* _Problem to work on_
Report every line of the records below that contains the word "HTTPS".

* _Record extracts_
###
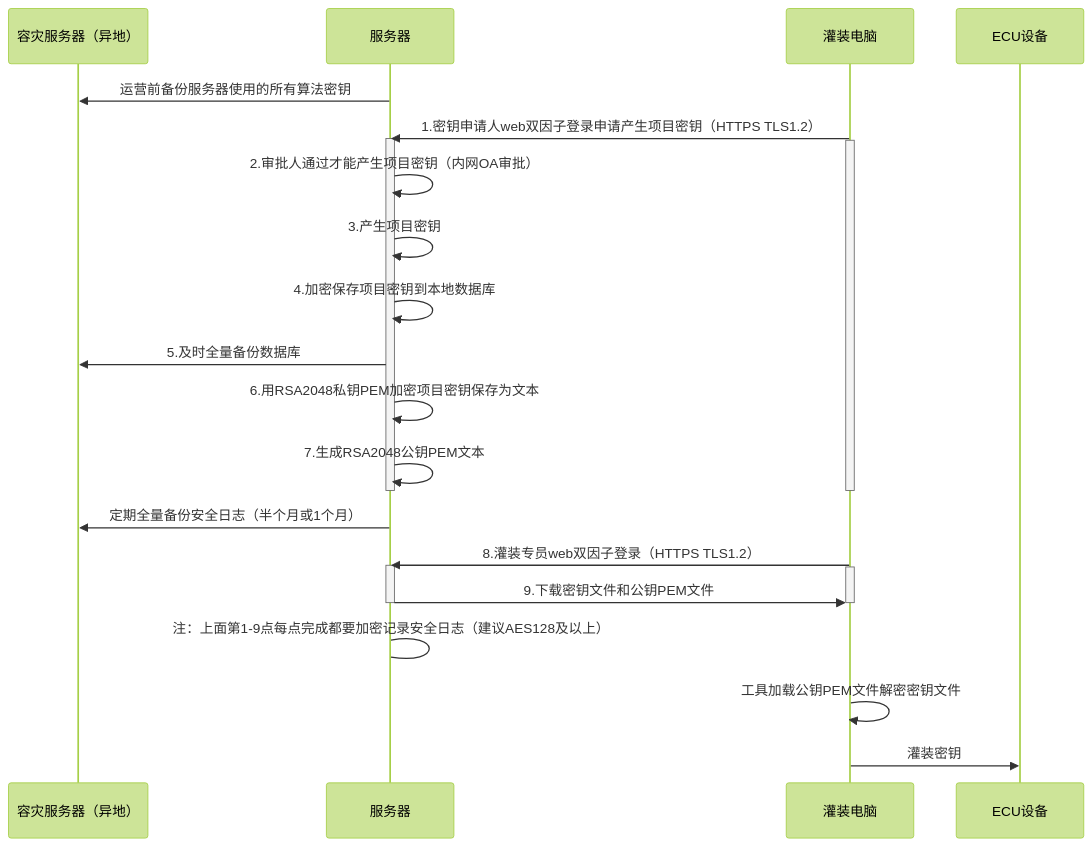
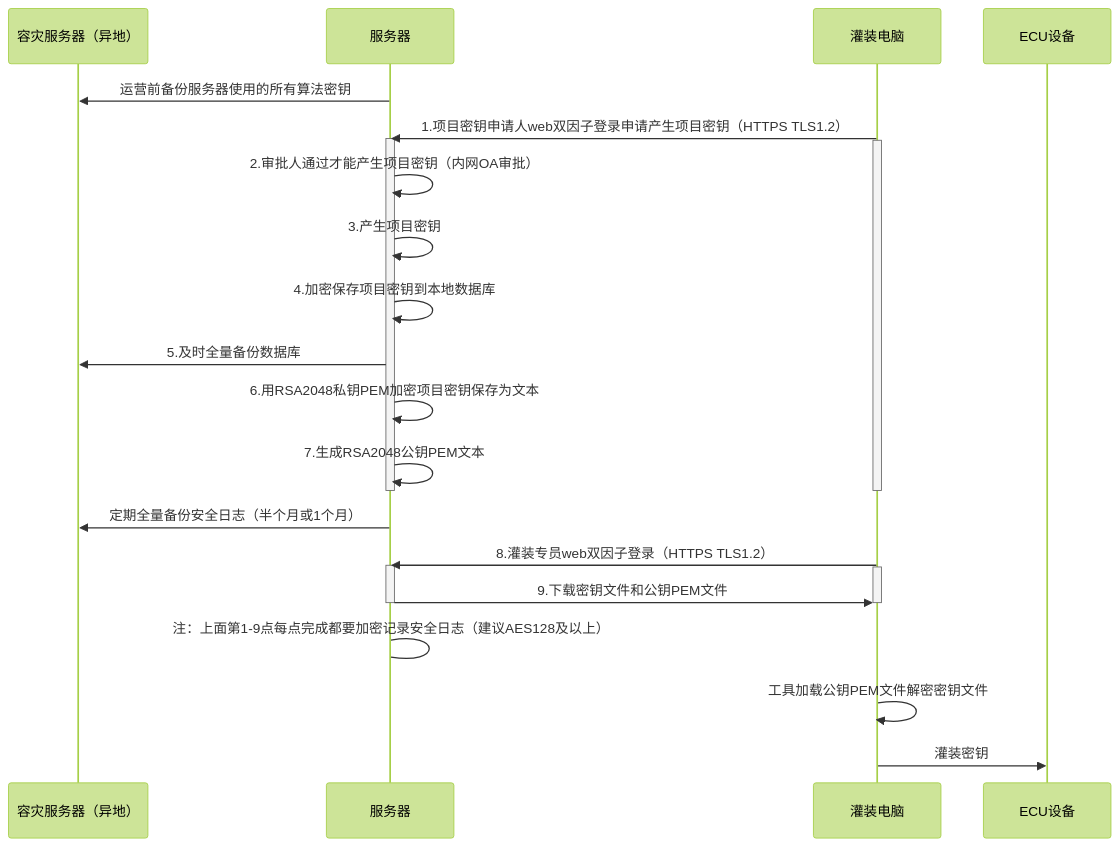
Before and after one commit to facebook-cloud/iodraw-files: the diagram in all/未命名-17.md, drawn with Mermaid (forest theme).

Commit message:
2026-03-05 20:40:36 update

````diff
--- a/all/未命名-17.md
+++ b/all/未命名-17.md
@@ -1,34 +1,34 @@
 ```mermaid
 sequenceDiagram
     participant A as 容灾服务器（异地）
     participant B as 服务器
     participant D as 灌装电脑
     participant E as ECU设备
 
     B->>A: 运营前备份服务器使用的所有算法密钥
-    D->>B: 1.密钥申请人web双因子登录申请产生项目密钥（HTTPS TLS1.2）
+    D->>B: 1.项目密钥申请人web双因子登录申请产生项目密钥（HTTPS TLS1.2）
     activate B
     activate D
     B->>B: 2.审批人通过才能产生项目密钥（内网OA审批）
     B->>B: 3.产生项目密钥
     B->>B: 4.加密保存项目密钥到本地数据库
     B->>A: 5.及时全量备份数据库
     B->>B: 6.用RSA2048私钥PEM加密项目密钥保存为文本
     B->>B: 7.生成RSA2048公钥PEM文本
     deactivate B
     deactivate D
 
     B->>A: 定期全量备份安全日志（半个月或1个月）
     
     D->>B: 8.灌装专员web双因子登录（HTTPS TLS1.2）
     activate B
     activate D
     B->>D: 9.下载密钥文件和公钥PEM文件
     deactivate B
     deactivate D
     B->B: 注：上面第1-9点每点完成都要加密记录安全日志（建议AES128及以上）
 
     D->>D:工具加载公钥PEM文件解密密钥文件
     
     D->>E: 灌装密钥
 ```
````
###
* _Problem solution_
-    D->>B: 1.密钥申请人web双因子登录申请产生项目密钥（HTTPS TLS1.2）
+    D->>B: 1.项目密钥申请人web双因子登录申请产生项目密钥（HTTPS TLS1.2）
     D->>B: 8.灌装专员web双因子登录（HTTPS TLS1.2）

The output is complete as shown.